EXERCISE REQUIREMENTS
The answer should be every line below, retyped exactly.

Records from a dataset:
============================================================
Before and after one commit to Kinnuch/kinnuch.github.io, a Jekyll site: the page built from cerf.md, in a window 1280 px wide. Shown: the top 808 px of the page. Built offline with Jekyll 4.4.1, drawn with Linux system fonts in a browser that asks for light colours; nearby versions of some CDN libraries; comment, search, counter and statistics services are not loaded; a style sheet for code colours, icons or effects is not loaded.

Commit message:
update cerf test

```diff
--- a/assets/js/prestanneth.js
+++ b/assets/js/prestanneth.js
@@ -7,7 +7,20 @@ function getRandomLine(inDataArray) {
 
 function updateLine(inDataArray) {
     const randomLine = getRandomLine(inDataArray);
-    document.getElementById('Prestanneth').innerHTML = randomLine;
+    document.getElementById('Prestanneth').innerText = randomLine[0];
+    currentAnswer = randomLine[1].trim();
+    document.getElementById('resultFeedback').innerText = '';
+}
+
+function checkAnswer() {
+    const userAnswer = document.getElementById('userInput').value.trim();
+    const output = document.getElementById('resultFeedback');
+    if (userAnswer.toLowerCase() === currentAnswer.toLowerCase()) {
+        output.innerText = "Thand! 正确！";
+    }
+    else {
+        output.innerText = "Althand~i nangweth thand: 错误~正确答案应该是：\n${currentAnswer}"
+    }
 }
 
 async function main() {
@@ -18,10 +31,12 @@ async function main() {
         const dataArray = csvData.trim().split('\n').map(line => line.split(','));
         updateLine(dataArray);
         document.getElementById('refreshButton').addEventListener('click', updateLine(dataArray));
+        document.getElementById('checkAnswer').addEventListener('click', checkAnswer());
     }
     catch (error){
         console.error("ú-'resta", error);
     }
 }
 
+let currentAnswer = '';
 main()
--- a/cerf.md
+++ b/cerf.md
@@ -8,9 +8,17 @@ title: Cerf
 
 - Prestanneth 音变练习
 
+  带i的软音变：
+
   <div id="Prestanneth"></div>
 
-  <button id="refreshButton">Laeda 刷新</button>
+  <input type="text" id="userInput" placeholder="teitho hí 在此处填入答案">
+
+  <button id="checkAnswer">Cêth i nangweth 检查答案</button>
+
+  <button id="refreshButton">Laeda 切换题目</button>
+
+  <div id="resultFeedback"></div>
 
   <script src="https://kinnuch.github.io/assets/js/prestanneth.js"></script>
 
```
============================================================
RESPONSE AREA
Before and after one commit to Kinnuch/kinnuch.github.io, a Jekyll site: the page built from cerf.md, in a window 1280 px wide. Shown: the top 808 px of the page. Built offline with Jekyll 4.4.1, drawn with Linux system fonts in a browser that asks for light colours; nearby versions of some CDN libraries; comment, search, counter and statistics services are not loaded; a style sheet for code colours, icons or effects is not loaded.

Commit message:
update cerf test

```diff
--- a/assets/js/prestanneth.js
+++ b/assets/js/prestanneth.js
@@ -7,7 +7,20 @@ function getRandomLine(inDataArray) {
 
 function updateLine(inDataArray) {
     const randomLine = getRandomLine(inDataArray);
-    document.getElementById('Prestanneth').innerHTML = randomLine;
+    document.getElementById('Prestanneth').innerText = randomLine[0];
+    currentAnswer = randomLine[1].trim();
+    document.getElementById('resultFeedback').innerText = '';
+}
+
+function checkAnswer() {
+    const userAnswer = document.getElementById('userInput').value.trim();
+    const output = document.getElementById('resultFeedback');
+    if (userAnswer.toLowerCase() === currentAnswer.toLowerCase()) {
+        output.innerText = "Thand! 正确！";
+    }
+    else {
+        output.innerText = "Althand~i nangweth thand: 错误~正确答案应该是：\n${currentAnswer}"
+    }
 }
 
 async function main() {
@@ -18,10 +31,12 @@ async function main() {
         const dataArray = csvData.trim().split('\n').map(line => line.split(','));
         updateLine(dataArray);
         document.getElementById('refreshButton').addEventListener('click', updateLine(dataArray));
+        document.getElementById('checkAnswer').addEventListener('click', checkAnswer());
     }
     catch (error){
         console.error("ú-'resta", error);
     }
 }
 
+let currentAnswer = '';
 main()
--- a/cerf.md
+++ b/cerf.md
@@ -8,9 +8,17 @@ title: Cerf
 
 - Prestanneth 音变练习
 
+  带i的软音变：
+
   <div id="Prestanneth"></div>
 
-  <button id="refreshButton">Laeda 刷新</button>
+  <input type="text" id="userInput" placeholder="teitho hí 在此处填入答案">
+
+  <button id="checkAnswer">Cêth i nangweth 检查答案</button>
+
+  <button id="refreshButton">Laeda 切换题目</button>
+
+  <div id="resultFeedback"></div>
 
   <script src="https://kinnuch.github.io/assets/js/prestanneth.js"></script>
 
```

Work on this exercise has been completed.